Palmerston North painter Vonnie Sterritt’s endless fascination with New Zealand artistic settings, is matched by her love of helping other artists develop their talents.
From Clyde in Central Otago to the lower North Island, Vonnie has spent a lifetime contemplating landscapes, many of which she has translated onto canvas and watercolour paper.
In recent years, Vonnie has been both a painter and an art exhibition organiser. She’s helped administer a series of Manawatū Art Expos – a showcase for artists from around the country – as well as displaying her own works at the cultural centrepiece.
“I’m a member of the Feilding District Arts Society Art Expo committee, bringing this amazingly successful annual exhibition every year to the Manawatū.
“It’s a huge cultural event for our city.”
Vonnie is very happy to live in a Ryman Healthcare village, and her family has strong links to the retirement village operator. Her sister Heather Barnett works in the Christchurch Ryman office, and her father Bill, a World War II veteran, lived in Rangiora-based Charles Upham Retirement Village until he passed away.
Vonnie, aged 70, was recently diagnosed with Parkinson’s disease, and moved into Julia Wallace Retirement Village in June. She found the village spaces very accommodating, allowing her to continue as an artist.
She says she has encouraged others not to underestimate themselves in terms of talent.
In 2022, as a guest artist, she performed demonstrations and displayed her work at the entrance to the expo. Developing her own style was partly enabled by her upbringing, she says.
Art was in her blood from the beginning it seems.
Vonnie remembers her father Bill, a traffic officer for Central Otago and the West Coast, photographed in black and white landscapes in the regions. Then her mother would hand colour, in oil, the printed exposures. The resulting works would be exhibited in the South Island, including in Christchurch photography salons.
Vonnie’s earliest recollection of possible artistic talent was when she entered and won commendation for her work portraying a stag in a New Zealand health stamp design competition when she was nine.
Living in Clyde enabled an idyllic early childhood, with Vonnie and her sisters, Heather and Kathleen, having memories of skating on the Manorburn dam after school.
“There were no safety barriers in those days, and we also skated on the Clyde Reservoir, which was up above the town,” Vonnie says.
“There were hoar frosts and eating cherries till we were sick and apricots till we were even sicker.”
The family moved to Christchurch, and she attended the Ilam School of Fine Arts at the University of Canterbury, and was the beneficiary of an amazing set of tutors including Bill Sutton, Rudolph Gopas, and Doris Lusk.

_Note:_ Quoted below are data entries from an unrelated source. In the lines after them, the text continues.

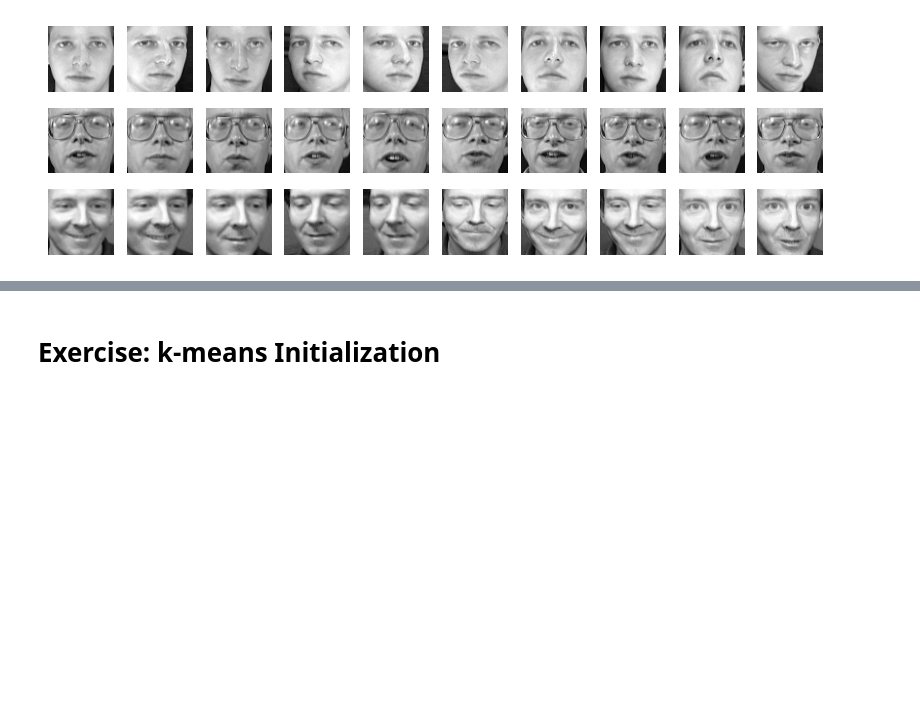
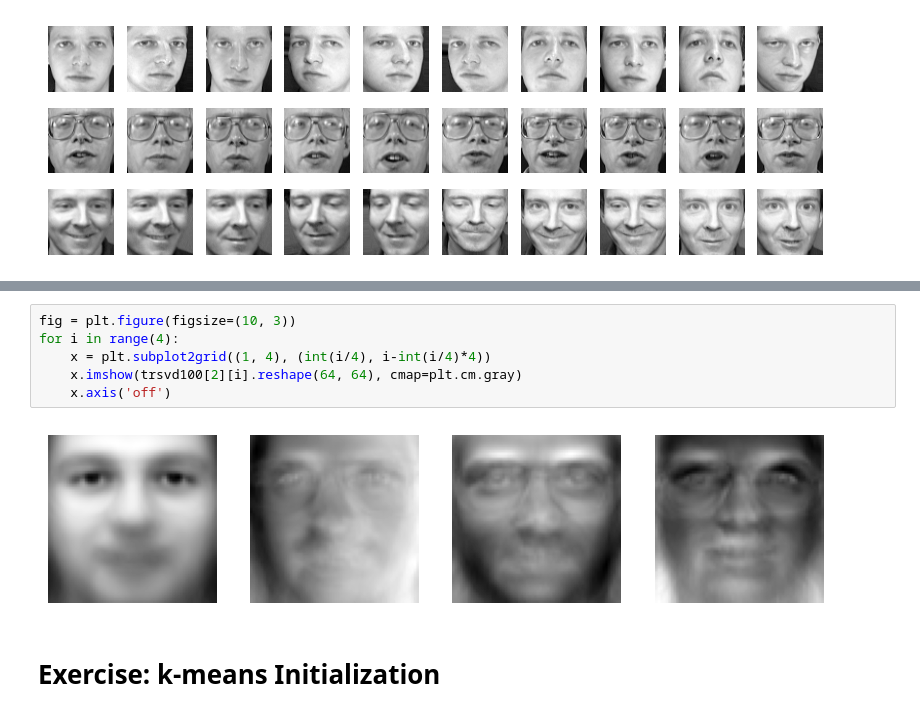
Before and after one commit to AndreiBardac/DataMiners, a Jupyter notebook: HW3/Homework3_2IIG0_2022_23.ipynb, the cells around one changed output, grey strips where cells are left out. Drawn from its saved outputs; the diff is of its cells as text; blank space fills up the shorter version.

```diff
--- a/HW3/Homework3_2IIG0_2022_23.ipynb
+++ b/HW3/Homework3_2IIG0_2022_23.ipynb
@@ -336,3 +364,11 @@ for i in range(30):
+# %%
+fig = plt.figure(figsize=(10, 3))
+for i in range(4):
+    x = plt.subplot2grid((1, 4), (int(i/4), i-int(i/4)*4))
+    x.imshow(trsvd100[2][i].reshape(64, 64), cmap=plt.cm.gray)
+    x.axis('off')
+# %% [output]
+[figure, added]
 # %% [markdown]
 # Exercise: k-means Initialization
 # %%
```
Also changed, not shown: parts of 2 cells of this notebook.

She then taught Secondary School and was Head of Art at Awatapu College and later was seconded to Massey University working as art advisor for the Central Region. She assessed students’ portfolios and assisted other art teachers in understanding the then art curriculum. This was a travelling role taking in a region from Wairoa to Waitara.
For many years she taught from her studio ‘The Art studio’, near central Palmerston North, enabling her to paint and share her technique and ideas with emerging artists.
In terms of style, she is a ‘regionalist’, being parochial about what she paints within the Manawatū and outside.
“I paint this region, locale and all the surrounds, with a certain style and a commitment,” Vonnie says.
She’s spent time living overseas in Canada, and has exhibited internationally. Her children, Ellen, now living in Norway, and Matt, living in Christchurch, are pleased she and her dog Rosie are settled in with Ryman.
Vonnie says she uses the atrium at Julia Wallace village to paint and converse about technique interested others. The village community has been so welcoming and accommodating.
“They had no idea what a messy painter I was,” she jokes.
While Parkinson’s was part of her decision to move, it has not defined her nor inhibited her work, Vonnie says.
“The Parkinson’s is in my right side and I’m left-handed. If there is anything fortuitous in this disease I think I’ve managed to avoid the worst... I do notice when I’m painting the tremor is much less in my right-hand side… an excellent reason never to give up!”
“If you’re going to have to move into a situation like Ryman and Julia Wallace, the ideal would be to do it sooner rather than later. I have no regrets!”